» **WHAT TO DO**
From the entries below, extract every line that includes the word "freq".

» **TASK DATA**
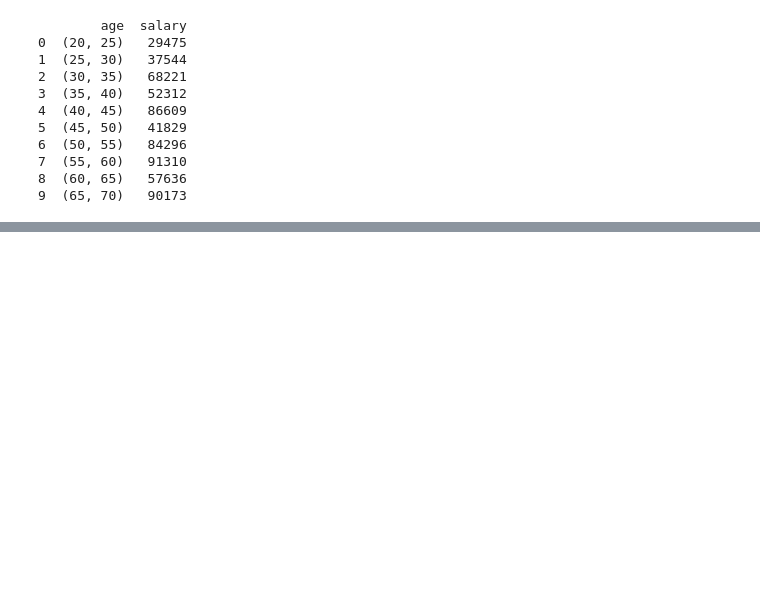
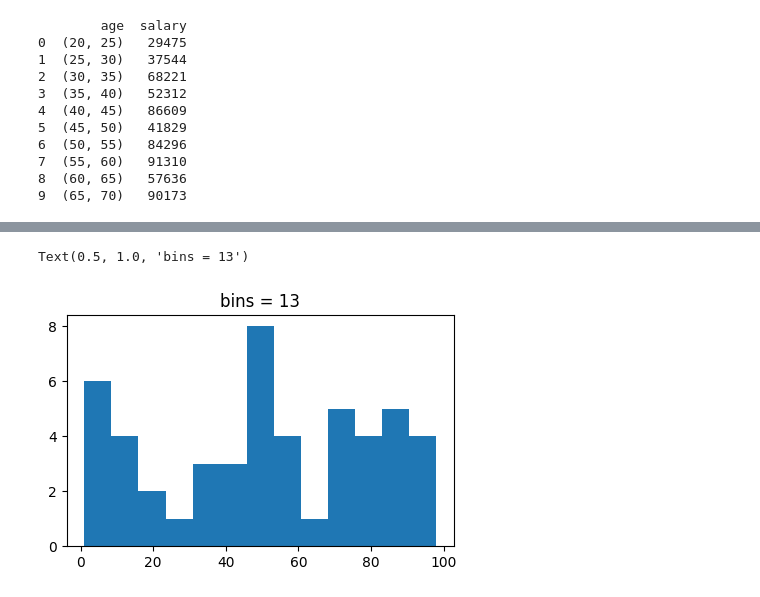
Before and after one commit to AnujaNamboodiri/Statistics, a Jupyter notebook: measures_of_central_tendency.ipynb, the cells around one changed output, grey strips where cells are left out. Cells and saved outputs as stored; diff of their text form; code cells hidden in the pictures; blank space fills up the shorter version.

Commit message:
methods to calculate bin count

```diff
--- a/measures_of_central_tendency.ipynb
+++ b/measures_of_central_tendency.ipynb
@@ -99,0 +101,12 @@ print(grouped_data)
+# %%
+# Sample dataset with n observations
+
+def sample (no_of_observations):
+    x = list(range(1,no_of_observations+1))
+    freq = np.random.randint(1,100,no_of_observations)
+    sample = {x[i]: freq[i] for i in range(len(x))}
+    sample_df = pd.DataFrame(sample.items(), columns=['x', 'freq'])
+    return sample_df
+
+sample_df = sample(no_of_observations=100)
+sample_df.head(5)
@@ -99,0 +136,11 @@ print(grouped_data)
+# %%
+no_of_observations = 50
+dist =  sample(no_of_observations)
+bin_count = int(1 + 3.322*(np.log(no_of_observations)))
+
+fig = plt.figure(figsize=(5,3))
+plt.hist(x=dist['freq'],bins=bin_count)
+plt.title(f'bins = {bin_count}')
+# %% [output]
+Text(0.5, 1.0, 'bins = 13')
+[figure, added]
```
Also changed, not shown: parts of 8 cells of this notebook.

» **EXERCISE RESPONSE**
+    freq = np.random.randint(1,100,no_of_observations)
+    sample = {x[i]: freq[i] for i in range(len(x))}
+    sample_df = pd.DataFrame(sample.items(), columns=['x', 'freq'])
+plt.hist(x=dist['freq'],bins=bin_count)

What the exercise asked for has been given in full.